Availability of data and materials
Acharya M, Farooqui JH, Jain S, et al. Pearls and paradigms in infective keratitis. Rom J Ophthalmol. 2019;63(2):119–27.
Ting DSJ, Ho CS, Deskmukh R, et al. Infectious keratitis: an update on epidemiology, causative microorganisms, risk factors, and antimicrobial resistance. Eye. 2021;35:1084–101.
Francis MJ, Doherty RR, Patel M, et al. Curtobacterium flaccumfaciens septic arthritis following puncture with a coxspur hawthorn thorn. J Clin Microbiol. 2011;49(7):2759–60.
Funke G, Aravena-Roman M, Frodl R. First description of Curtobacterium spp. Isolated from human clinical specimens. J Clin Microbiol. 2005;43(3):1032–6.
Vidaver AK. The plant pathogenic corynebacterial. Ann Rev Microbiol. 1982;36:495–517.
Osdaghi E, Taghouti G, Dutrieux C, et al. Whole genome resources of 17 Curtobacterium flaccumfaciens pv.betae, c. flaccumfaciens pv. oortii and C. flaccumfaciens pv. poinsettiae. The American Phytopathological Society (serial online). Jan 2022. Available from: APS Publications. Accessed March 16, 2022.
Neelja S, Manish K, Pawan KK, Jugsharan VS. MALDI-TOF mass spectrometry, an emerging technology for microbial identification and diagnosis. Front Microbiol J. 2015. https://doi.org/10.3389/fmicb.2015.00791.
Christner M, Rohde H, Wolters M, et al. Rapid identification of bacteria from positive blood culture bottles by use of matrix-assisted laser desorption-ionisation time of flight mass spectrometry fingerprinting. J Clin Microbiol. 2010. https://doi.org/10.1128/JCM.01831-09.
Dr. Timothy Kalas (ophthalmology PHO).
No funding or grant support was received.
Ethics approval and consent to participate
Consent for publication
The patient has provided consent to describe his ocular condition; no identifying factors have been included in the report.
Please note that the author has no financial disclosures.

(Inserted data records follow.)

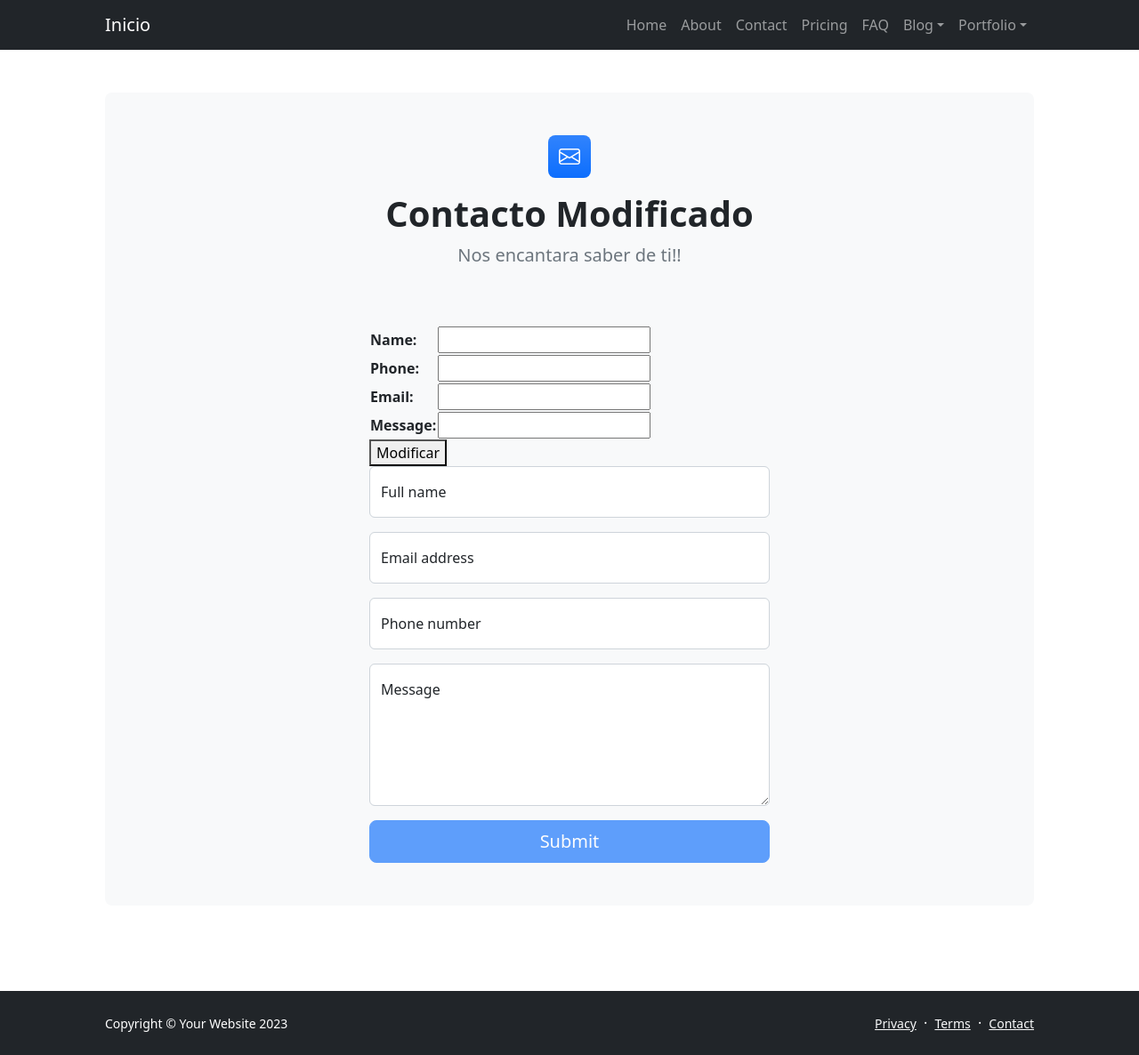
After one commit to RchardDayz/beistand, a Django app: template inicio/templates/inicio/modificar_contacto.html in a window 1280 px wide. The commit adds this page. Shown: the whole page at 89% size. Run offline with Django 4.2, Linux system fonts and the light colour scheme; the template is opened without the code that fills it: values that come from a table or form of the project are taken from there, others are empty; some libraries are stand-ins or nearby versions.

Commit message:
Se crearon los botones de eliminar y modificar

```diff
--- a/inicio/forms.py
+++ b/inicio/forms.py
@@ -9,3 +9,10 @@
 
 class BuscarContacto(forms.Form):
     name = forms.CharField(max_length=20, required=False)
+
+
+class ModificarFormularioContacto(forms.Form):
+    name = forms.CharField(max_length=20)
+    phone = forms.IntegerField()
+    email = forms.EmailField(max_length=50)
+    message = forms.CharField(max_length=500)
--- a/inicio/templates/inicio/contacto.html
+++ b/inicio/templates/inicio/contacto.html
@@ -21,7 +21,7 @@
             <!-- Navigation-->
             <nav class="navbar navbar-expand-lg navbar-dark bg-dark">
                 <div class="container px-5">
-                    <a class="navbar-brand" href="index.html">Start Bootstrap</a>
+                    <a class="navbar-brand" href="{% url 'inicio:inicio' %}">Inicio</a>
                     <button class="navbar-toggler" type="button" data-bs-toggle="collapse" data-bs-target="#navbarSupportedContent" aria-controls="navbarSupportedContent" aria-expanded="false" aria-label="Toggle navigation"><span class="navbar-toggler-icon"></span></button>
                     <div class="collapse navbar-collapse" id="navbarSupportedContent">
                         <ul class="navbar-nav ms-auto mb-2 mb-lg-0">
--- /dev/null
+++ b/inicio/templates/inicio/modificar_contacto.html
@@ -0,0 +1,22 @@
+{% extends 'inicio/contacto.html' %}
+
+{% block title_head %}
+<title>Modficar Contacto</title>
+{% endblock title_head %}
+
+{% block contactact_h1 %}
+<h1 class="fw-bolder">Contacto Modificado</h1>
+{% endblock contactact_h1 %}
+
+{% block contenido %}
+<p>{{formulario.error}}</p>
+
+
+<form action={% url 'inicio:modificar_contacto' id %}method="POST">
+    {% csrf_token %}
+    <table>
+        {{formulario}}
+    </table>
+    <button>Modificar</button>
+</form>
+{% endblock contenido %}
--- a/inicio/urls.py
+++ b/inicio/urls.py
@@ -2,11 +2,13 @@
 from django.urls import path
 from inicio import views
 
-# app_name = 'inicio'
+app_name = 'inicio'
 
 urlpatterns = [
-    path('', views.inicio),
-    path('contacto/', views.crear_contacto),
-    path('lista-contactos/', views.lista_contactos),
+    path('', views.inicio, name='inicio'),
+    path('contacto/', views.crear_contacto, name= 'inicio/contacto'),
+    path('contacto/lista-contactos/', views.lista_contactos),
+    path('contacto/<int:id>/eliminar/', views.eliminar_contacto),
+    path('contacto/<int:id>/modificar/', views.modificar_contacto),
 
 ]
```
Also changed, not shown: inicio/templates/inicio/lista_contactos.html (+10 -0 lines), inicio/views.py (+31 -1 lines).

The patient verbally consented to include the clinical details of his presentation in the case study while maintaining his privacy.
Springer Nature remains neutral with regard to jurisdictional claims in published maps and institutional affiliations.

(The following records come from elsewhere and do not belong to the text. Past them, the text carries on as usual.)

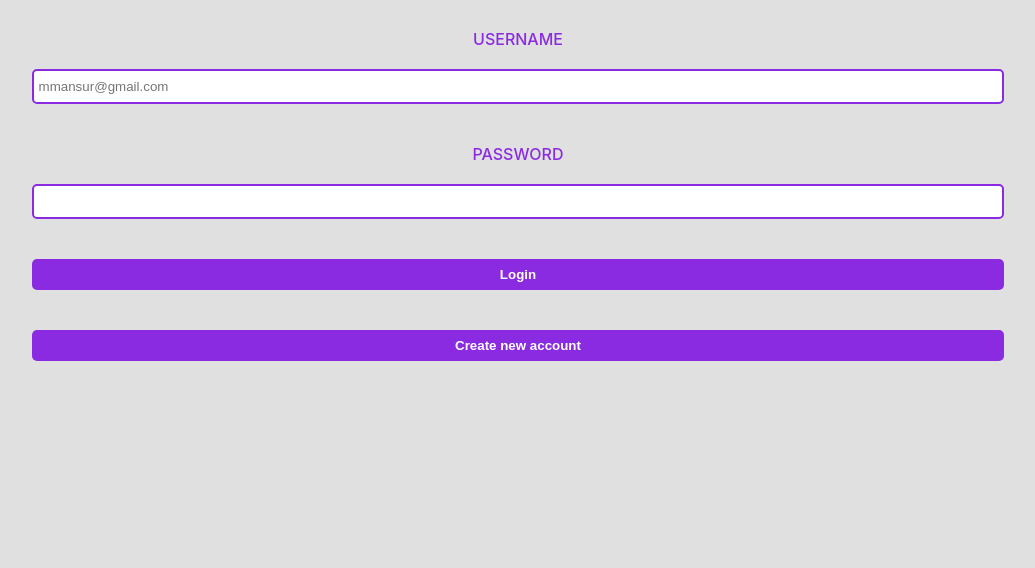
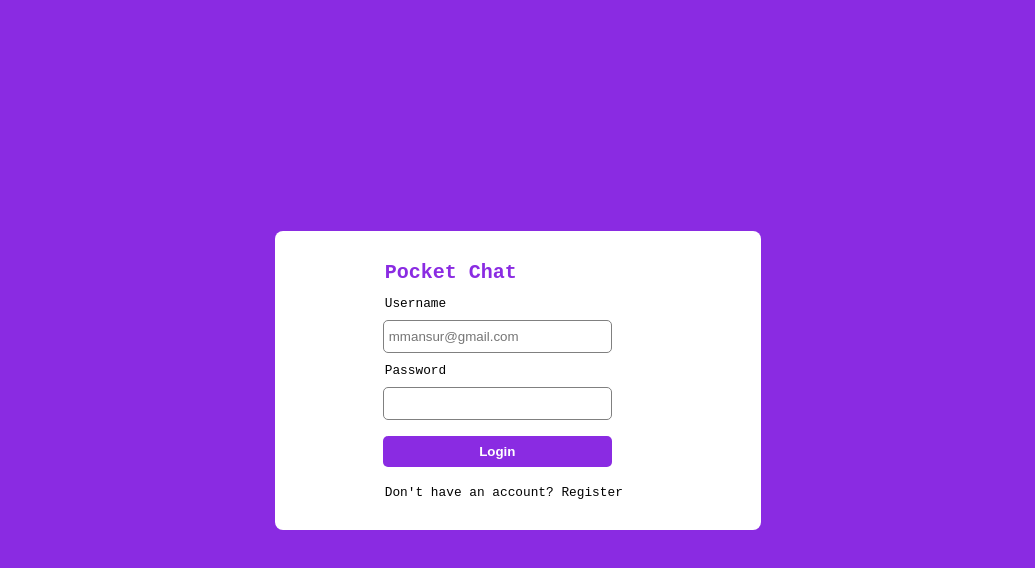
Before and after one commit to mansurmansur/web-socket, a React (Create React App) app in the folder client/: page / in a window 1280 px wide. Shown: the top 568 px of the page, without its empty margins (122-1157 px from the left). Built offline with nearby package versions, Linux system fonts and the light colour scheme; no server answers.

Commit message:
registration and Login page front-end ready

```diff
--- a/client/src/App.js
+++ b/client/src/App.js
@@ -1,16 +1,20 @@
 import{BrowserRouter as Router, Routes, Route} from "react-router-dom"
 import Login from "./screens/Login";
-import Chat from "./screens/Chat";
+import Register from "./screens/Register";
+import Home from "./screens/Home";
 
 function App() {
   return (
-    <Router>
-      <Routes>
-        <Route path="/" element={<Login />} />
-        <Route path="/login" element={<Login />} />
-        <Route path="/chat" element={<Chat />} />
-      </Routes>
-    </Router>
+    // <Router>
+    //   <Routes>
+    //     <Route path="/">
+    //       <Route index element={<Home />} />
+    //       <Route path="login" element={<Login />} />
+    //       <Route path="register" element={<Register />} />
+    //     </Route>
+    //   </Routes>
+    // </Router>
+    <Login />
   );
 }
 
--- a/client/src/index.css
+++ b/client/src/index.css
@@ -1,3 +1,7 @@
+html{
+  font-size: 16px;
+}
+
 *, ::after, ::before {
   margin: 0;
   padding: 0;
@@ -8,7 +12,7 @@ body {
   font-family: -apple-system, BlinkMacSystemFont, 'Segoe UI', 'Roboto', 'Oxygen',
     'Ubuntu', 'Cantarell', 'Fira Sans', 'Droid Sans', 'Helvetica Neue',
     sans-serif;
-  background-color: #e0e0e0;
+  background: blueviolet;
   -webkit-font-smoothing: antialiased;
   -moz-osx-font-smoothing: grayscale;
 }
@@ -23,30 +27,52 @@ body {
   width: 95%;
   overflow-x: hidden;
   height: 95%;
+  display: flex;
+  justify-content: center;
+  align-items: center;
 }
-.login-form{
+/* Login & Register styling section */
+.page-header {
+  font-weight: 600;
+  font-size: 20px;
+  padding: 10px;
+  color: blueviolet;
+}
+.text-button{
+  font-size: .8em;
+  font-family: monospace;
+  padding: 10px;
+}
+.form-wrapper{
+  background-color: white;
+  padding: 20px 10px;
+  width: 40%;
+  min-width: 400px;
   display: flex;
   flex-direction: column;
   justify-content: center;
   align-items: center;
+  font-family: monospace;
+  border-radius: 8px;
 }
-.login-form label {
+ label {
   margin: 10px;
-  color: blueviolet;
+  color: grayscale;
   font-weight: 500;
-  text-transform: uppercase;
+  font-size: .8em;
+  text-transform: capitalize;
 }
-.login-form input {
-  margin: 10px;
+input {
+  margin: 8px;
 }
-.login-form input[type="text"], .login-form input[type="password"] {
+input[type="text"], input[type="email"], input[type="password"] {
   width: 80%;
   padding: 8px 5px;
-  border: 2px solid blueviolet;
+  border: 1.5px solid gray;
   border-radius: 5px;
 }
 
-.login-form input[type="button"] {
+input[type="button"] {
   width: 80%;
   padding: 8px 0;
   background-color: blueviolet;
@@ -55,7 +81,7 @@ body {
   font-weight: 600;
   border-radius: 5px;
 }
-.login-form input[type="button"]:hover{
+ input[type="button"]:hover{
   opacity: .6;
   cursor:grabbing;
 }
--- /dev/null
+++ b/client/src/screens/Home.jsx
@@ -0,0 +1,11 @@
+import React from "react"
+
+const Home = (props) => {
+  return (
+    <div>
+
+    </div>
+  )
+};
+
+export default Home;
--- a/client/src/screens/Login.jsx
+++ b/client/src/screens/Login.jsx
@@ -8,61 +8,67 @@ import { app } from "../services/firebase";
 
 const Login = (props) => {
   const auth = getAuth(app);
-    const navigate = useNavigate();
-    const [userInputUsername, setUserInputUsername] = useState('');
-    const [password, setPassword] = useState('')
+    // const navigate = useNavigate();
     const dispatch = useDispatch()
 
-    //update username input on change
-    function updateUsernameInput(e) {
-        setUserInputUsername(e.target.value);
-    }
 
-    //update username input on change
-    function updatePasswordInput(e) {
-        setPassword(e.target.value);
-    }
+
 
     // navigate to signup page for new users
     function handleCreateNewAccount(e){
-      navigate({
-        pathname: "/register"
-      });
+      // navigate({
+      //   pathname: "/register"
+      // });
     }
 
     function handleSubmit(e) {
       e.preventDefault()
-        //data validation
-        if(userInputUsername !== '' & password !== ''){
-          signInWithEmailAndPassword(auth, userInputUsername, password)
-          .then((response) => {
-            //set username
-            dispatch(setUsername(userInputUsername))
-            //navigate to chat
-            navigate({
-              pathname: "/chat",
-            });
-          })
-          .catch((error) => {
-            console.log(error)
-          })
-        }
+        // //data validation
+        // if(userInputUsername !== '' & password !== ''){
+        //   signInWithEmailAndPassword(auth, userInputUsername, password)
+        //   .then((response) => {
+        //     //set username
+        //     dispatch(setUsername(userInputUsername))
+        //     //navigate to chat
+        //     // navigate({
+        //     //   pathname: "/chat",
+        //     // });
+        //   })
+        //   .catch((error) => {
+        //     console.log(error)
+        //   })
+        //}
     }
   return (
     <div className="container">
-      <form className="login-form" onSubmit={handleSubmit}>
-        <label htmlFor="username">Username</label>
-        <input type="text" name="username" id="username"  value={userInputUsername} placeholder="mmansur@gmail.com" onChange={updateUsernameInput}/>
-        <br />
-        <label htmlFor="password">Password</label>
-        <input type="password" name="password" id="password"  value={password}  onChange={updatePasswordInput}/>
-        <br />
-        <input type="button" value="Login" onClick={handleSubmit} />
-        <br />
-        <input type="button" value="Create new account" onClick={handleCreateNewAccount}/>
-      </form>
+      <div className="form-wrapper">
+        <form className="login-form" onSubmit={handleSubmit}>
+          <p className="page-header">Pocket Chat</p>
+          <div>
+            <label htmlFor="username">Username</label>
+            <input
+              type="text"
+              name="username"
+              id="username"
+              placeholder="mmansur@gmail.com"
+            />
+          </div>
+          <div>
+            <label htmlFor="password">Password</label>
+            <input
+              type="password"
+              name="password"
+              id="password"
+            />
+          </div>
+
+          <input type="button" value="Login" onClick={handleSubmit} />
+
+          <p className="text-button">Don't have an account? Register</p>
+        </form>
+      </div>
     </div>
-  )
+  );
 };
 
 export default Login;
--- /dev/null
+++ b/client/src/screens/Register.jsx
@@ -0,0 +1,62 @@
+import React from "react"
+import { Link } from "react-router-dom";
+
+const handleSubmit = e => {
+  e.preventDefault();
+}
+
+const Register = (props) => {
+  return (
+    <div className="container">
+      <div className="form-wrapper">
+        <form className="register-form" onSubmit={handleSubmit}>
+          <p className="page-header">Pocket Chat Registration Page</p>
+          <div>
+            <label htmlFor="email">Email</label>
+            <input
+              type="email"
+              name="email"
+              id="email"
+              placeholder="mmansur@gmail.com"
+            />
+          </div>
+          <div>
+            <label htmlFor="firstname">Firstname</label>
+            <input
+              type="text"
+              name="firstname"
+              id="firstname"
+              placeholder="John"
+            />
+          </div>
+          <div>
+            <label htmlFor="lastname">Lastname</label>
+            <input
+              type="text"
+              name="lastname"
+              id="lastname"
+              placeholder="doe"
+            />
+          </div>
+          <div>
+            <label htmlFor="newpassword">New Password</label>
+            <input type="password" name="newpassword" id="newpassword" />
+          </div>
+          <div>
+            <label htmlFor="confirmpassword">Confirm Password</label>
+            <input
+              type="password"
+              name="confirmpassword"
+              id="confirmpassword"
+            />
+          </div>
+
+          <input type="button" value="Create new account" />
+          <p className="text-button">Already have an account? Login</p>
+        </form>
+      </div>
+    </div>
+  );
+};
+
+export default Register;
```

About this article
Cite this article
Mallick, P. A rare case of Curtobacterium flaccumfaciens infection in the eye: a case report. Trop Med Health 50, 64 (2022). https://doi.org/10.1186/s41182-022-00452-1